BEGIN Provided material
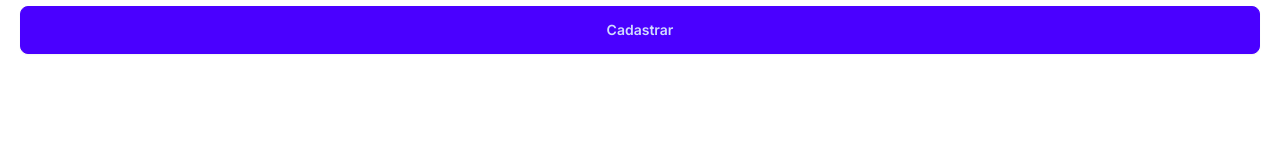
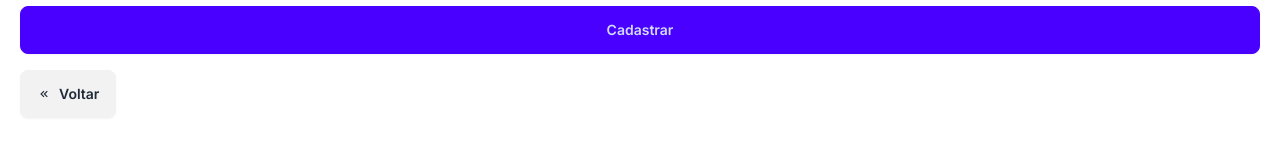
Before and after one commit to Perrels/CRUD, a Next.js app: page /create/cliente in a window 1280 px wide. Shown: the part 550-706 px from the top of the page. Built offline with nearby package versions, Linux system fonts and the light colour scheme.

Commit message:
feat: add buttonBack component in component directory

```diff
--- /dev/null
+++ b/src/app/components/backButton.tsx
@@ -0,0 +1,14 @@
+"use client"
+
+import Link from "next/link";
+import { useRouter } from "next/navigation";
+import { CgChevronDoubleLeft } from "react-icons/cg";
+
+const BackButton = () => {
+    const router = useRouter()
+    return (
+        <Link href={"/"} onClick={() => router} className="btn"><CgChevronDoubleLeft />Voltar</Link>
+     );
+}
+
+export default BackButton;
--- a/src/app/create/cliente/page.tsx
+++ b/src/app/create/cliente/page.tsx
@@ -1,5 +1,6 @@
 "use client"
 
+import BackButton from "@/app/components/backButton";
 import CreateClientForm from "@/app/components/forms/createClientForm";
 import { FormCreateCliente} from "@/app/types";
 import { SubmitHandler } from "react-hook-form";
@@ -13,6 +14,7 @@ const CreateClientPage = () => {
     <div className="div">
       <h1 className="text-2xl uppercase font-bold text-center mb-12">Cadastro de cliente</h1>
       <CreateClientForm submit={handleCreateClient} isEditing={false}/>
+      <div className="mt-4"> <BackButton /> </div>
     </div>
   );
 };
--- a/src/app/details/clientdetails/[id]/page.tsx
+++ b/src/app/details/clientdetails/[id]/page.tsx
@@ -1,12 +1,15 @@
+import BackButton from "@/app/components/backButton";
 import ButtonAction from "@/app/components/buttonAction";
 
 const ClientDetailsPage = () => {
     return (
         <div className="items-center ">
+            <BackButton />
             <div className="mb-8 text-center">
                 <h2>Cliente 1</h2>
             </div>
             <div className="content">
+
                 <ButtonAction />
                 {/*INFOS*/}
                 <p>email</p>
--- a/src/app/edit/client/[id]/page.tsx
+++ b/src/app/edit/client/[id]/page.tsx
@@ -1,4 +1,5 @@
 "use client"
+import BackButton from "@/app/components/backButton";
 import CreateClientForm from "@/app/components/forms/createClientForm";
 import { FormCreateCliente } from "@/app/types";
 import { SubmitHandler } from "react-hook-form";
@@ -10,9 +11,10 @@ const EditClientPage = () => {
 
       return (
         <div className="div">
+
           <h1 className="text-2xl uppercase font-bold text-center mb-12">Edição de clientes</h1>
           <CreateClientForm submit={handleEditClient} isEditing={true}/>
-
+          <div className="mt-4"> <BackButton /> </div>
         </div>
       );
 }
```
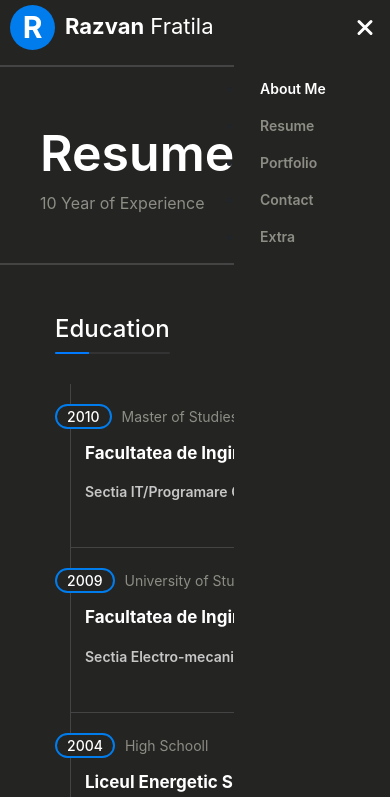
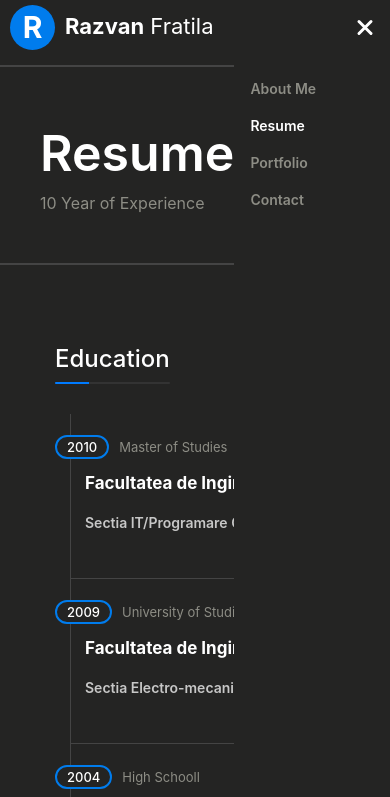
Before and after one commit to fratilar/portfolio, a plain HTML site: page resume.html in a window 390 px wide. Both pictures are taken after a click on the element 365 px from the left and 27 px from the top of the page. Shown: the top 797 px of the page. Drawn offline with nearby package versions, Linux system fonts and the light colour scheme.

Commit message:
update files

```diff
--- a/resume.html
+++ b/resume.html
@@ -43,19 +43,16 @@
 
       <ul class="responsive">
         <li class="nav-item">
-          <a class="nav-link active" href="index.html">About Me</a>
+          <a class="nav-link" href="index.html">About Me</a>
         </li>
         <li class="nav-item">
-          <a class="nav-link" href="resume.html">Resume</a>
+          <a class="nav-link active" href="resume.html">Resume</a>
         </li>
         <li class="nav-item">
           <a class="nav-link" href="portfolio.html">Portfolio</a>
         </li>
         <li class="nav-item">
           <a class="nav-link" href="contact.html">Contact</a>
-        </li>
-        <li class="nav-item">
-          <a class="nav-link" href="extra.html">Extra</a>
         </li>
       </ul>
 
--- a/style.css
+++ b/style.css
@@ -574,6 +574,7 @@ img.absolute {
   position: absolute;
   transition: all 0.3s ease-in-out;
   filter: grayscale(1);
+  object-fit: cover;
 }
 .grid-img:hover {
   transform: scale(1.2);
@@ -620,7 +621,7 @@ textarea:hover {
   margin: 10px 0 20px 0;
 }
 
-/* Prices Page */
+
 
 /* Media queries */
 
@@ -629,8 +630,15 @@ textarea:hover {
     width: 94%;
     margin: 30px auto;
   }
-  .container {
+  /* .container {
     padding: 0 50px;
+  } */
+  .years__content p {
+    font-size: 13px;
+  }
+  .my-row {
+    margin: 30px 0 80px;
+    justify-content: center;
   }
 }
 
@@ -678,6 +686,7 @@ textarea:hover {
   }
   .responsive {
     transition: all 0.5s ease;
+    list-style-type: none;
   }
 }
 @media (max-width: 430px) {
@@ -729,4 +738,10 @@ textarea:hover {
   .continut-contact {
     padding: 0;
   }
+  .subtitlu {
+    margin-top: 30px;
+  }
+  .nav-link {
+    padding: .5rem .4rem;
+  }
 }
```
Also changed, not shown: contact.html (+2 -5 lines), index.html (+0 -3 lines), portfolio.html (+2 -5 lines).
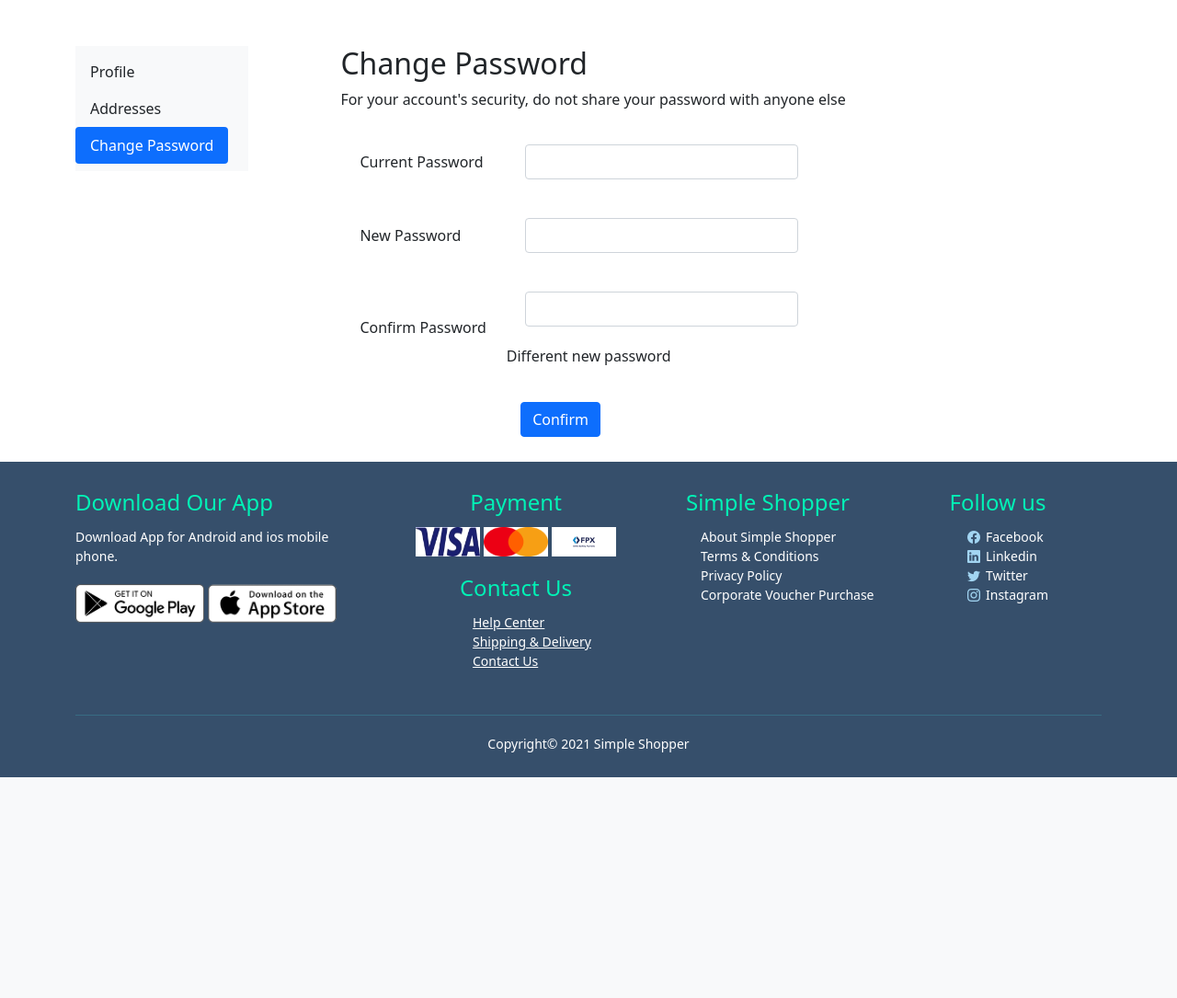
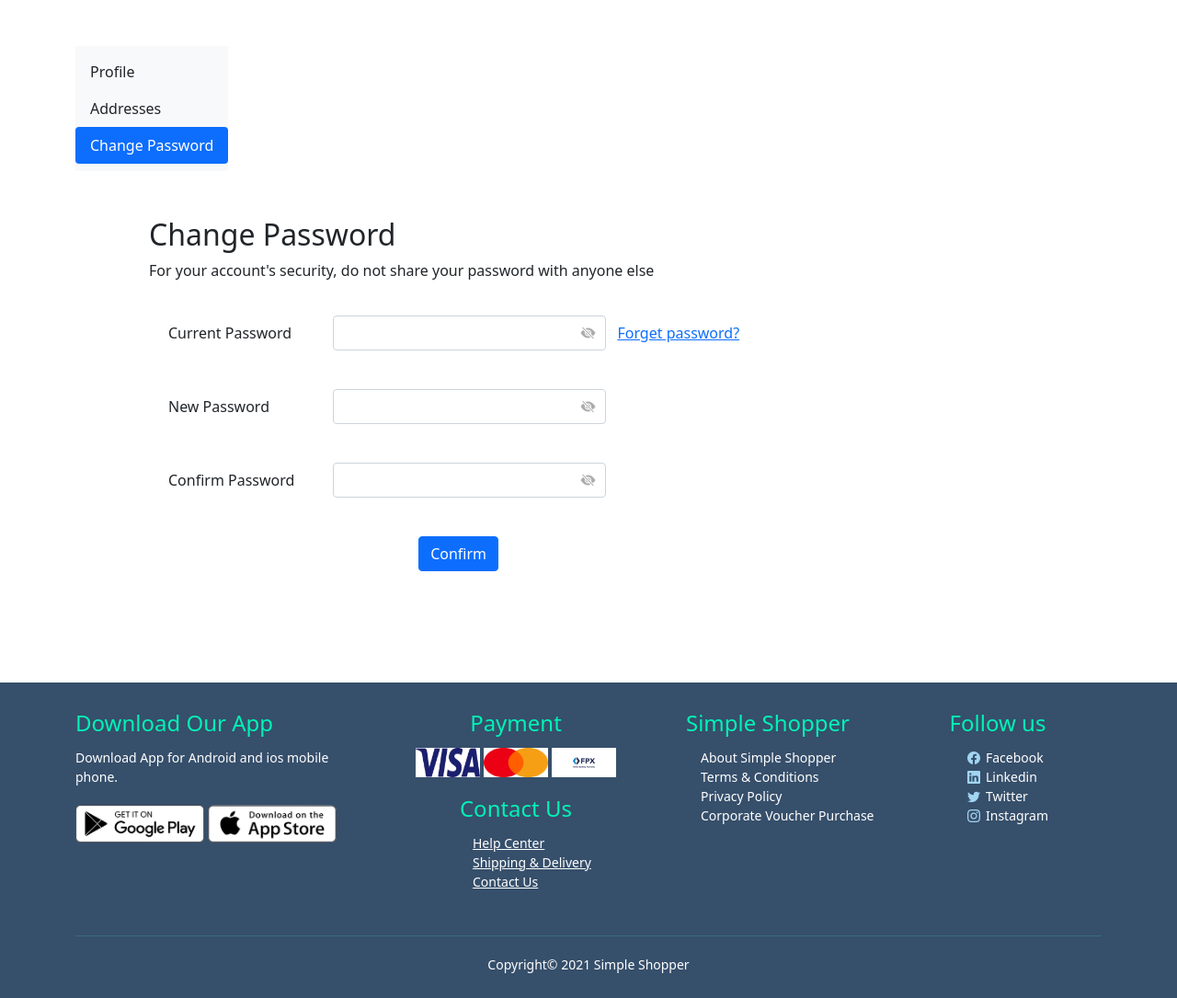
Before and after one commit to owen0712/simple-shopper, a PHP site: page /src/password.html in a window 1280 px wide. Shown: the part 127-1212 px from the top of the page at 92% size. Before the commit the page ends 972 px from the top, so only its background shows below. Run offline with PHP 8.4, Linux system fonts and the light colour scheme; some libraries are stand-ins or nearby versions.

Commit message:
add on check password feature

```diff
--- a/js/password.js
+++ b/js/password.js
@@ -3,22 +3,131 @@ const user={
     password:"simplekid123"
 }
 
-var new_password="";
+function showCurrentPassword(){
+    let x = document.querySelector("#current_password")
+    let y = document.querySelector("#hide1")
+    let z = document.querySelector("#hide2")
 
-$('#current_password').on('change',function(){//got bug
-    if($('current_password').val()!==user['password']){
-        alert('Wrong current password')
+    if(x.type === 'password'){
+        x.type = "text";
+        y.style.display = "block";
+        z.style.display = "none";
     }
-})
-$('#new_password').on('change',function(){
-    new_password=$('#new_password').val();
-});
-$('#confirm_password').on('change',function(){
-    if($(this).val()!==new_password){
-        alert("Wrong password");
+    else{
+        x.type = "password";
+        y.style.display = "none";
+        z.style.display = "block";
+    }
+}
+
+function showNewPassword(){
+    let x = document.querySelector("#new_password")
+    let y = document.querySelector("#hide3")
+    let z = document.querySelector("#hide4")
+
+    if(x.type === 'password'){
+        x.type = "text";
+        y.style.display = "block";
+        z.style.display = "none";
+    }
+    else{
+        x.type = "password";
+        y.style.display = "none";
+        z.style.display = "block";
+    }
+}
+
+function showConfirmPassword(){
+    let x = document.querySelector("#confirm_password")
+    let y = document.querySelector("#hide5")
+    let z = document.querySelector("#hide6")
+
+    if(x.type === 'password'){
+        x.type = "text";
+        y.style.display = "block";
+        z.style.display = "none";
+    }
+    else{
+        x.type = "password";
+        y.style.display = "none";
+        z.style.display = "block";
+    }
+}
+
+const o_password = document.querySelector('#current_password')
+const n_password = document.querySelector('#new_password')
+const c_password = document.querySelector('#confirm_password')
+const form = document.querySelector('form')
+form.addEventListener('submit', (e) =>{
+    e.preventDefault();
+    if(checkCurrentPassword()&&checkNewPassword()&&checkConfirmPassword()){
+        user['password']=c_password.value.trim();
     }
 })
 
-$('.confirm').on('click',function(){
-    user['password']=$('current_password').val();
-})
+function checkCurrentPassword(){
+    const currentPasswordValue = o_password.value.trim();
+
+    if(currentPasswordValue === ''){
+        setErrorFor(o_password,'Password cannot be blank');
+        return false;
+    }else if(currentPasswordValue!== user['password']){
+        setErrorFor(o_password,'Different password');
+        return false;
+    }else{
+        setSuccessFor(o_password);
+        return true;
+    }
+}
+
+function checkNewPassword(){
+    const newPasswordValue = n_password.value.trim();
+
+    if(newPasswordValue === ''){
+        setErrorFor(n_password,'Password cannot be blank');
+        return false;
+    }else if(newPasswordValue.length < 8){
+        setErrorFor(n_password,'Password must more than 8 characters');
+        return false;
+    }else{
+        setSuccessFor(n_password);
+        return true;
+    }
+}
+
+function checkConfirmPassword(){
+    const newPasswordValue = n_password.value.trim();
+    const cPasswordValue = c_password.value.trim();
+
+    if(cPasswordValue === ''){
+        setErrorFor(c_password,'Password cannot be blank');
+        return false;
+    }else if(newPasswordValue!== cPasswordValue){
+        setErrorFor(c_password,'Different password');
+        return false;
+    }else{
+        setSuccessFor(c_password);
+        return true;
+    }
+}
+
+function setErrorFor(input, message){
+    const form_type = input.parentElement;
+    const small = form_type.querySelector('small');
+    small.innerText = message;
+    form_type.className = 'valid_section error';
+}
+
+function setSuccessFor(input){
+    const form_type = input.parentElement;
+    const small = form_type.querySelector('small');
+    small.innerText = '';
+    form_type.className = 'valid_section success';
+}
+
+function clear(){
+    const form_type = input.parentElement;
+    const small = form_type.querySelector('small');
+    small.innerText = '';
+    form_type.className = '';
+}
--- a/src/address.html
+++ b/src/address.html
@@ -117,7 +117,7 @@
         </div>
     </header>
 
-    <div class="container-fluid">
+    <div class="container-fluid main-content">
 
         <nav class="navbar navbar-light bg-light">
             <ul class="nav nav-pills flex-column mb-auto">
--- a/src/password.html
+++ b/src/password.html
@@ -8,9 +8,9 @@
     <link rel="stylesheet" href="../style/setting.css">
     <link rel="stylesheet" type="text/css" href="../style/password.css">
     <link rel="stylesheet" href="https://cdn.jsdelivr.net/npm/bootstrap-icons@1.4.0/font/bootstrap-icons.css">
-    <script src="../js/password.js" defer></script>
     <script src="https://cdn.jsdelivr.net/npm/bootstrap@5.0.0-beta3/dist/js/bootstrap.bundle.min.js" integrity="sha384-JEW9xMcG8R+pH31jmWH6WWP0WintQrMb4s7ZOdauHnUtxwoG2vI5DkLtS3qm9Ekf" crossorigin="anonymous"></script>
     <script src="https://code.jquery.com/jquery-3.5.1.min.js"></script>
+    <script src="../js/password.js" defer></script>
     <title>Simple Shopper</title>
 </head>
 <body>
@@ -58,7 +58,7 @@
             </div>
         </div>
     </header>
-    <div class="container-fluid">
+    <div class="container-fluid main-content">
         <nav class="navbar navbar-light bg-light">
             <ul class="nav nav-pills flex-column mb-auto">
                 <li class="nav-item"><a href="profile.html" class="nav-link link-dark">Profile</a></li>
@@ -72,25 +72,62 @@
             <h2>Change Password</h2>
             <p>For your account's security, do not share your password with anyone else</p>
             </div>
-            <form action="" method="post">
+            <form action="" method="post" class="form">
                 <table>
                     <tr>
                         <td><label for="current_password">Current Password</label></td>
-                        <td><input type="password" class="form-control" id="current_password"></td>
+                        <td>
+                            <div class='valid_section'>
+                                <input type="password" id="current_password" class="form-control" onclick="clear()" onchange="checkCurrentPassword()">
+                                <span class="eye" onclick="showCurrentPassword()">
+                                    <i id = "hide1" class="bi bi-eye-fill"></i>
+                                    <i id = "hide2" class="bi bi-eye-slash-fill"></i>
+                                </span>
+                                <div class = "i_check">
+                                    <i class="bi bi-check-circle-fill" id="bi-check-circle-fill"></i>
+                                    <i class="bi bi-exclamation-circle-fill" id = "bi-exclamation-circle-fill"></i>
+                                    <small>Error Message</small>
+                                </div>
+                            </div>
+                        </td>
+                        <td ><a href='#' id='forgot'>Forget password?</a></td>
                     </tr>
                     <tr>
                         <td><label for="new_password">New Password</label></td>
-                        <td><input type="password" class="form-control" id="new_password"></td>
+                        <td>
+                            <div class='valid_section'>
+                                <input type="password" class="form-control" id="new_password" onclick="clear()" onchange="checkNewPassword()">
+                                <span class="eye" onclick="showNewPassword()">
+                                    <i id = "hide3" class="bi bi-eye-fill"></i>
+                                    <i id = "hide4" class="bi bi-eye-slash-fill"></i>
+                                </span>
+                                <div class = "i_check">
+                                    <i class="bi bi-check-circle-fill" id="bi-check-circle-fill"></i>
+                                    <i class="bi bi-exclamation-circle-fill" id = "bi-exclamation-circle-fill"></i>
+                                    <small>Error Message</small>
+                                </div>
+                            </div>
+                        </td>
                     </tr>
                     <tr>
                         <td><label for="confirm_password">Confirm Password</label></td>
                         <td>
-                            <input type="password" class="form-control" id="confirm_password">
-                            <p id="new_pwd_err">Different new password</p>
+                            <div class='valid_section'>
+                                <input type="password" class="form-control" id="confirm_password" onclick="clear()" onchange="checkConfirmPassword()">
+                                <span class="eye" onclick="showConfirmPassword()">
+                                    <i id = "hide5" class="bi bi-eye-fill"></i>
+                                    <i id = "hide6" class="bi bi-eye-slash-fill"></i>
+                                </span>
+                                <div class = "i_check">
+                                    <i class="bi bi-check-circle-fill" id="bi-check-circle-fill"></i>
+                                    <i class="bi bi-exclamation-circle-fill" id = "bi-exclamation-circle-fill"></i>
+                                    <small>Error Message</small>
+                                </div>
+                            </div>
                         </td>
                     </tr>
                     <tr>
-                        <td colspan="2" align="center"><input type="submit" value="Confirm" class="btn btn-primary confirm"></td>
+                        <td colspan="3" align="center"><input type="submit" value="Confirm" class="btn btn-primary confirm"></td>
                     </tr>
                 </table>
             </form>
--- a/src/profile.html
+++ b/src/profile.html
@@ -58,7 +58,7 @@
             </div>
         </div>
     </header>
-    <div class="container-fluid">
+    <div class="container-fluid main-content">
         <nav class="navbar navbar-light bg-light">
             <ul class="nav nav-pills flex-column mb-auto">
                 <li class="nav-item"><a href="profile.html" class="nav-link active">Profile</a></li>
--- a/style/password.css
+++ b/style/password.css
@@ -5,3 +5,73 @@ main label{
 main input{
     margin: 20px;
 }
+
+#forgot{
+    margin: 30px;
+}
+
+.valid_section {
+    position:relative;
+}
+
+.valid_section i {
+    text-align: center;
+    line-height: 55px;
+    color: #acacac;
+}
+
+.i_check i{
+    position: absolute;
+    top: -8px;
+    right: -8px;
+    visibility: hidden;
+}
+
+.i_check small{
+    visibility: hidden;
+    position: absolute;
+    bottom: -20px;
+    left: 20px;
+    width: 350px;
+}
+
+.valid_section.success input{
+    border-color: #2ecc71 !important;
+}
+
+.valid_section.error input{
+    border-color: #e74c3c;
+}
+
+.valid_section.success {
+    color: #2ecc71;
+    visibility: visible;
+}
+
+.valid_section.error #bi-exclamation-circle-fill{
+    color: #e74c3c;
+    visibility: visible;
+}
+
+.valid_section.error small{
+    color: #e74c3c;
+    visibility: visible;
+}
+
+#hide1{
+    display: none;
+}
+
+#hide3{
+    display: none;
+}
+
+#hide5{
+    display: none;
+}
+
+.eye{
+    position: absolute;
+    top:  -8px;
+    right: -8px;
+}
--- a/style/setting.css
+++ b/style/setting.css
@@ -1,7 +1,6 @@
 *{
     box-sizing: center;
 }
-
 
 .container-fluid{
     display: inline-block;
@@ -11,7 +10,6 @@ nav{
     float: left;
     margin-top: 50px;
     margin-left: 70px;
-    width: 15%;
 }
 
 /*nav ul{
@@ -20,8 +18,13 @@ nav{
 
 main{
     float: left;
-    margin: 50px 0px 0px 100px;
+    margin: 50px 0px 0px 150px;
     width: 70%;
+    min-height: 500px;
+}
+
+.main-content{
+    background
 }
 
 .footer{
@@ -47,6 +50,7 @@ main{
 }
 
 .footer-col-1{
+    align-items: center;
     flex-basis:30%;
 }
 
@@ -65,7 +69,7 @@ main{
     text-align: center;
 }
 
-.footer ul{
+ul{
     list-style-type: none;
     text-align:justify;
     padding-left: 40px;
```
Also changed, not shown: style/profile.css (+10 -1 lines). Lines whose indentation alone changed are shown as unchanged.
END Provided material
Go through the entries and copy every line that has "window".

Before and after one commit to Perrels/CRUD, a Next.js app: page /create/cliente in a window 1280 px wide. Shown: the part 550-706 px from the top of the page. Built offline with nearby package versions, Linux system fonts and the light colour scheme.
Before and after one commit to fratilar/portfolio, a plain HTML site: page resume.html in a window 390 px wide. Both pictures are taken after a click on the element 365 px from the left and 27 px from the top of the page. Shown: the top 797 px of the page. Drawn offline with nearby package versions, Linux system fonts and the light colour scheme.
Before and after one commit to owen0712/simple-shopper, a PHP site: page /src/password.html in a window 1280 px wide. Shown: the part 127-1212 px from the top of the page at 92% size. Before the commit the page ends 972 px from the top, so only its background shows below. Run offline with PHP 8.4, Linux system fonts and the light colour scheme; some libraries are stand-ins or nearby versions.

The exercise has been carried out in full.